OK, so things were going really well, we’d had a great stay in Longreach and were making our way home, heading towards Charleville to stay for the night. Traffic wasn’t too bad, we were having fun and we were enjoying the last few days of our holiday …… and then it happened ….. that moment you never think will happen …… that moment when it rains kangaroo chunks all over the 4WD! 

Driving on outback roads, you see roadkill all the time, it’s nothing new and quite often skippy is laying dead in the middle of the road. Whilst not ideal, it’s a situation you can generally deal with and drive around him.

In all of our years of travel, this is the first time that plan hasn’t exactly worked! You see, this time Mr dead kangaroo was laying in the middle of the other side of the road. A case of very unfortunate timing meant that us and a road train ended up side by side and he had no choice but to drive over it.

Initially we thought he missed it, but we soon realised we were wrong when bits of kangaroo pieces and blood hit the windscreen ….. yes it started raining kangaroo chunks (with numerous blood splatters over the 4WD and camper trailer!) 🤮 Gotta love outback travel!

Anyway, enough of flying kangaroo chunks! …….. that wasn’t all that happened that day!

We called into a little town call Tambo, the oldest town in the Central West region of QLD …. first stop was The Royal Carrangarra Hotel, which happens to be the oldest licensed site in Central Western Outback Queensland.

Tambo is a small country town with only a few hundred people, but it’s a nice little town with many historical buildings and great picnic areas along the Barcoo.

I’m guessing most people wouldn’t have even heard of Tambo, but this is the location of the first ever Qantas plane crash. Whilst Qantas has never had a fatal jet airliner accident, they did suffer several losses in their early days.

On 24 March 1927 the DH9C G-AUED was on a regular route between Charleville to Cloncurry and while attempting to land on the clay-pan that serves as Tambo’s airstrip, it was seen to suddenly dive into the ground. All on board died in the crash.

A monument just out of town marks the site of the crash.
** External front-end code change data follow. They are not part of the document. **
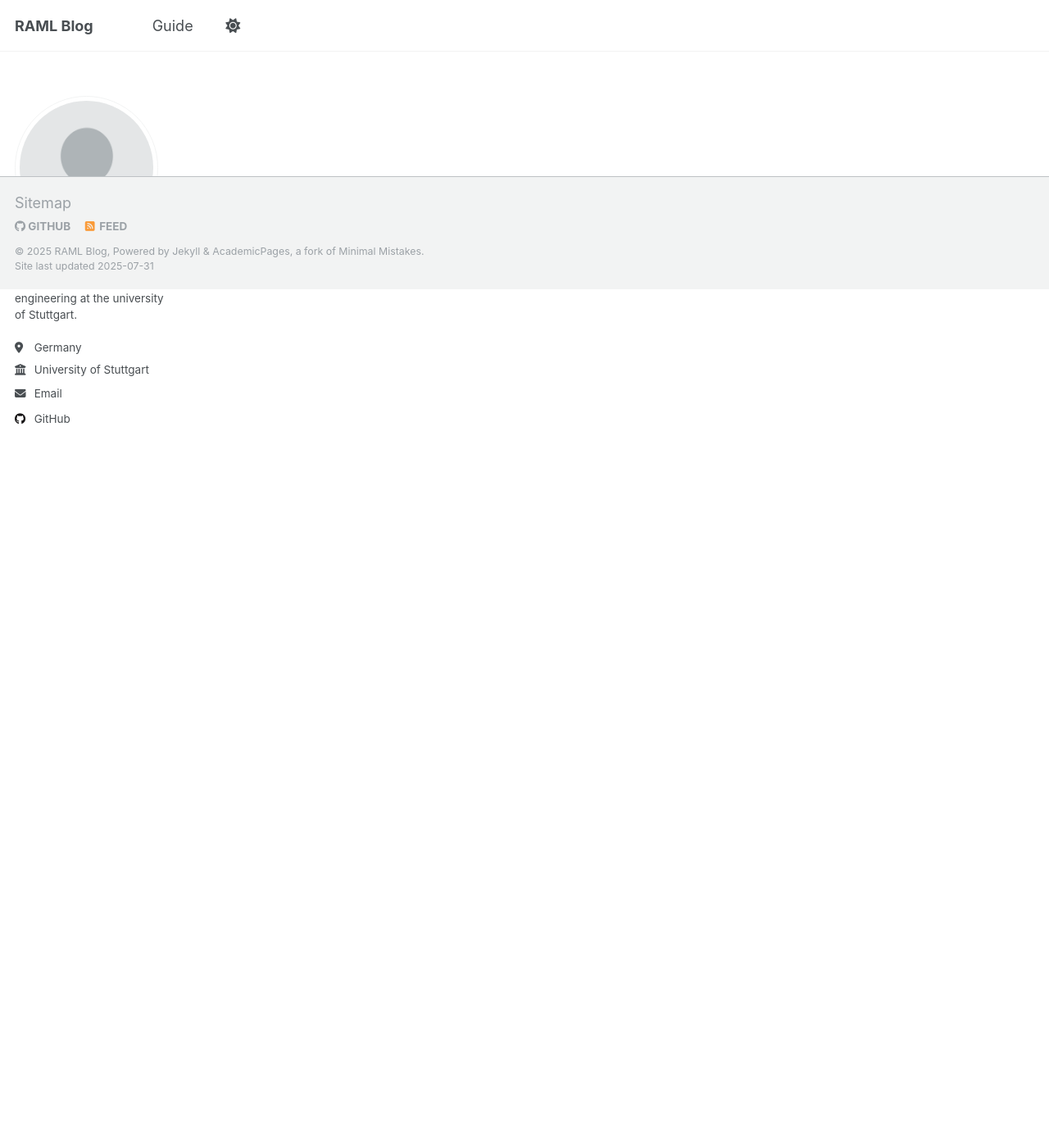
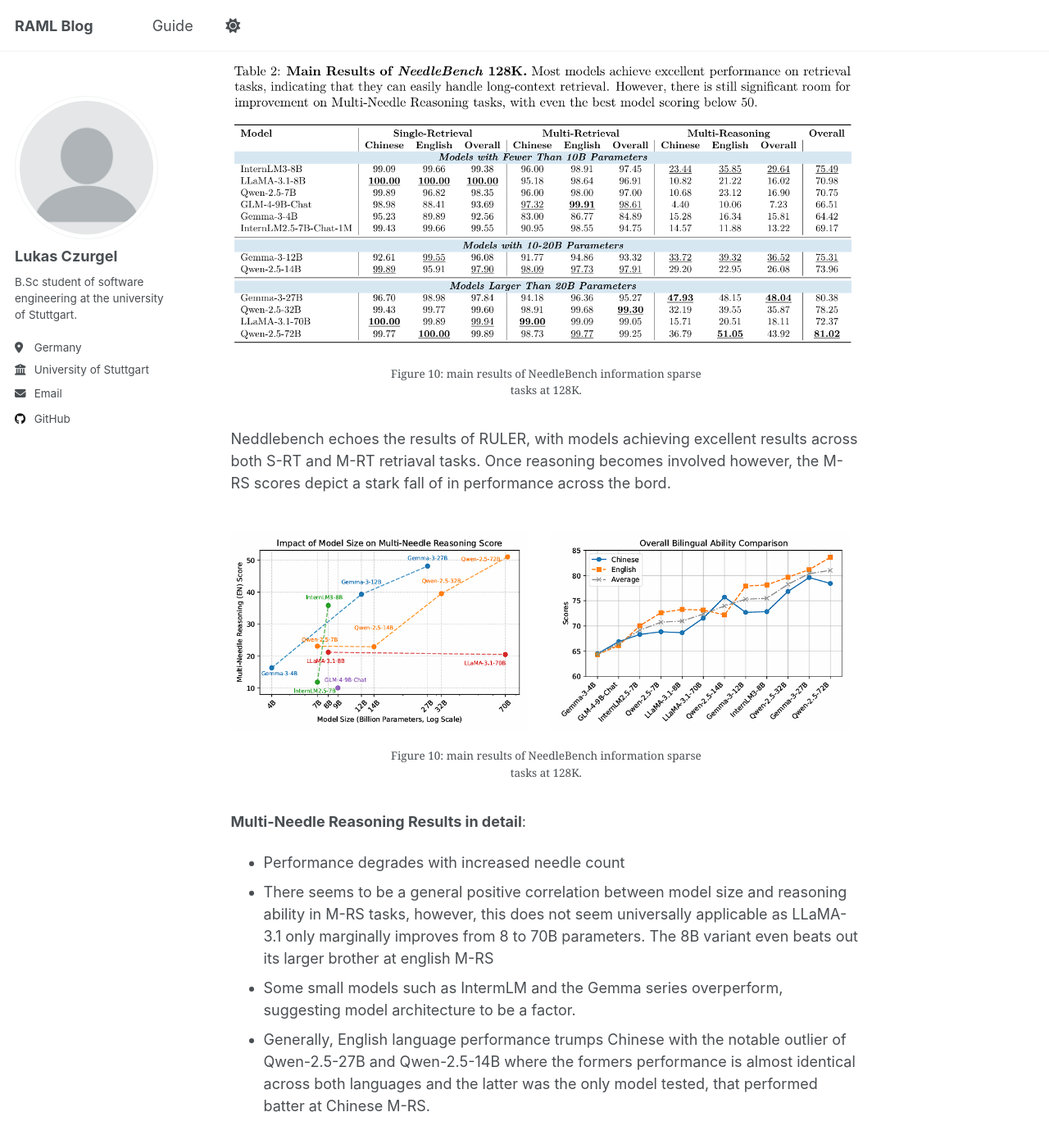
Before and after one commit to st156832/RAML-NeedleBench-Blog, a Jekyll site: the page built from _pages/about.md, in a window 1280 px wide and 1400 px high, scrolled down 13968 px. Shown: the top 1396 px of the window at 82% size. Built offline with Jekyll 4.4.1, drawn with Linux system fonts in a browser that asks for light colours; a script that is not in the unit is left out; some of the changed text lies outside the part shown.

Commit message:
sparse results

```diff
--- a/_pages/about.md
+++ b/_pages/about.md
@@ -214,8 +214,29 @@ As with information sparse tasks, information dense tasks are evaluated on a exa
 <figure>
     <img src="{{site.baseurl}}/images/NB_ATC_EVAL.png"
          alt="Information dense tasks evaluation NeedleBench.">
-    <figcaption style="text-align: center; max-width: 50%; display: block; margin: auto; width: 50%;">Figure 8: Information dense tasks evaluation in NeedleBench.</figcaption>
+    <figcaption style="text-align: center; max-width: 50%; display: block; margin: auto; width: 50%;">Figure 9: Information dense tasks evaluation in NeedleBench.</figcaption>
 </figure>
 
 The authors further provide an Effective Needle Length (ENL) score, whereby N reflects the largest number of needles for which the model’s exact-match accuracy P<sub>N</sub> remains at
 least τ. Models are evaluated under a ENL-50 metric, with τ = 50%
+
+## Experiments and Results
+<figure>
+    <img src="{{site.baseurl}}/images/sparse_results.png"
+         alt="Information sparse tasks results, NeedleBench.">
+    <figcaption style="text-align: center; max-width: 50%; display: block; margin: auto; width: 50%;">Figure 10: main results of NeedleBench information sparse tasks at 128K.</figcaption>
+</figure>
+
+Neddlebench echoes the results of RULER, with models achieving excellent results across both S-RT and M-RT retriaval tasks. Once reasoning becomes involved however, the M-RS scores depict a stark fall of in performance across the bord.
+
+<figure>
+    <img src="{{site.baseurl}}/images/size_language.png"
+         alt="Information sparse tasks results, NeedleBench.">
+    <figcaption style="text-align: center; max-width: 50%; display: block; margin: auto; width: 50%;">Figure 10: main results of NeedleBench information sparse tasks at 128K.</figcaption>
+</figure>
+
+**Multi-Needle Reasoning Results in detail**:
+- Performance degrades with increased needle count
+- There seems to be a general positive correlation between model size and reasoning ability in M-RS tasks, however, this does not seem universally applicable as LLaMA-3.1 only marginally improves from 8 to 70B parameters. The 8B variant even beats out its larger brother at english M-RS
+- Some small models such as IntermLM and the Gemma series overperform, suggesting model architecture to be a factor.
+- Generally, English language performance trumps Chinese with the notable outlier of Qwen-2.5-27B and Qwen-2.5-14B where the formers performance is almost identical across both languages and the latter was the only model tested, that performed batter at Chinese M-RS.
```
Also changed, not shown: images/language.png (added), images/model_size.png (added), images/size_language.png (added), images/sparse_results.png (added).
We arrived in Charleville and headed just out of town to a free camp we heard of called, ‘Rock Pool’. There were quite a few other vans and trailers there but there was plenty of room for us to all be spread out. We found a little spot down the back and set up, lit the fire, cracked a beer and relaxed for the night.

The night sky out this way is absolutely incredible, it’s like the stars are surrounding you and falling down on you, like you could just reach up and grab them. It’s an amazing sight and something everyone has to experience.
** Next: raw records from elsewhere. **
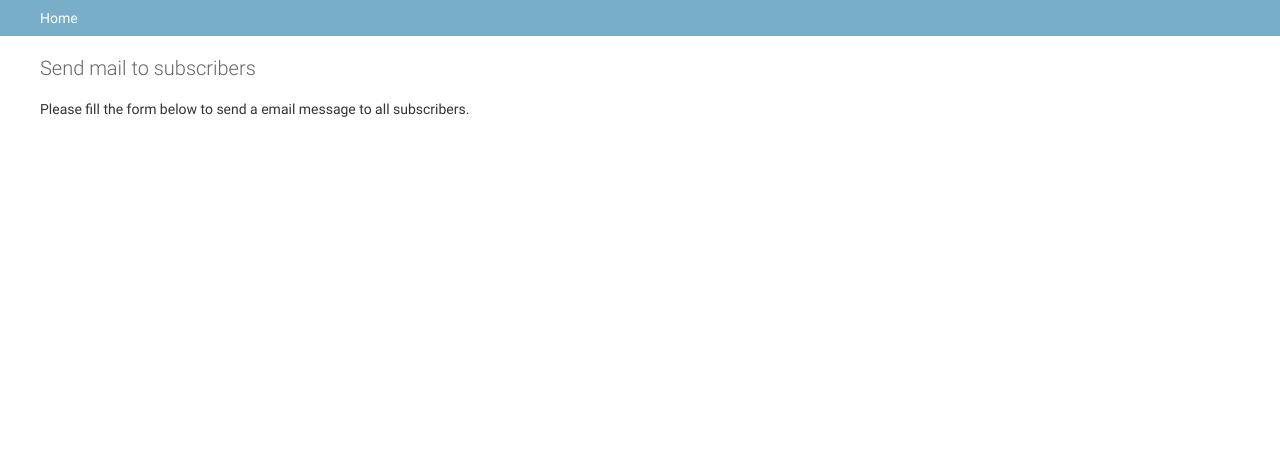
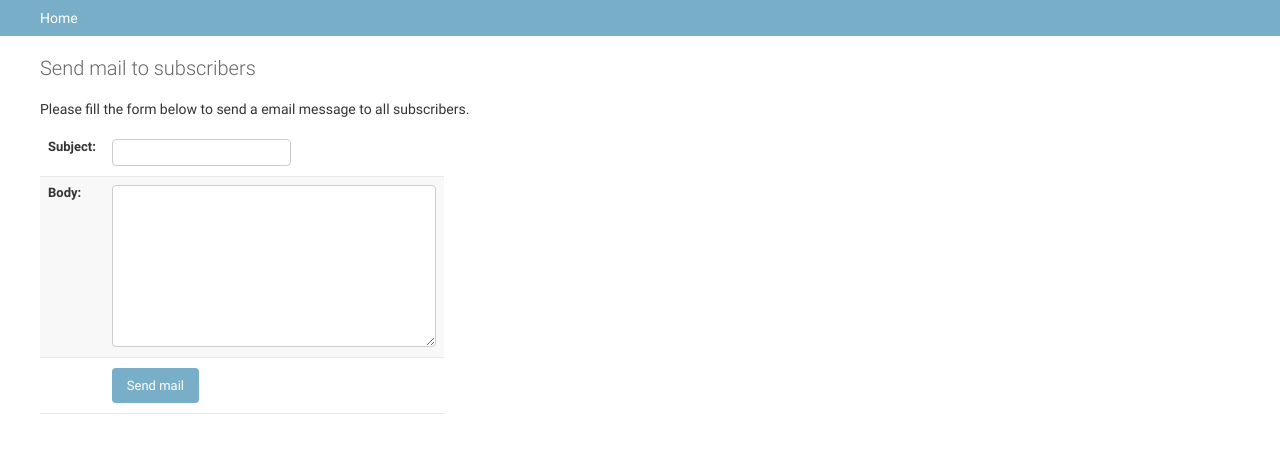
Before and after one commit to flavianmissi/mittun, a Django app: template mittun/registration/templates/send_subscribers_mail.html in a window 1280 px wide. Shown: the part 48-501 px from the top of the page. Run offline with Django 3.2, Linux system fonts and the light colour scheme; the template is opened without the code that fills it: values that come from a table or form of the project are taken from there, others are empty; style sheets or scripts are compiled from the project's sources; parts of the project's set-up code (start-up, migrations or seed data) failed here and were passed over; some libraries are stand-ins or nearby versions.

Commit message:
Rendering the form to send mail to subscribers

```diff
--- a/mittun/registration/templates/send_subscribers_mail.html
+++ b/mittun/registration/templates/send_subscribers_mail.html
@@ -1,4 +1,6 @@
 {% extends "admin/base_site.html" %}
+
+{% block title %}Send mail to subscribers {{ block.super }}{% endblock %}
 
 {% block content_title %}
 <h1>Send mail to subscribers</h1>
@@ -6,4 +8,14 @@
 
 {% block content %}
 <p>Please fill the form below to send a email message to all subscribers.</p>
+
+<form action="" method="post" accept-charset="utf-8">
+    <table>
+        {{ form.as_table }}
+        <tr>
+            <td></td>
+            <td><input type="submit" value="Send mail"/></td>
+        </tr>
+    </table>
+</form>
 {% endblock %}
```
Finished the night with waffle cones filled with gooey chocolatey marshmallowy goodness cooked over the campfire ….. mmmmmm yum!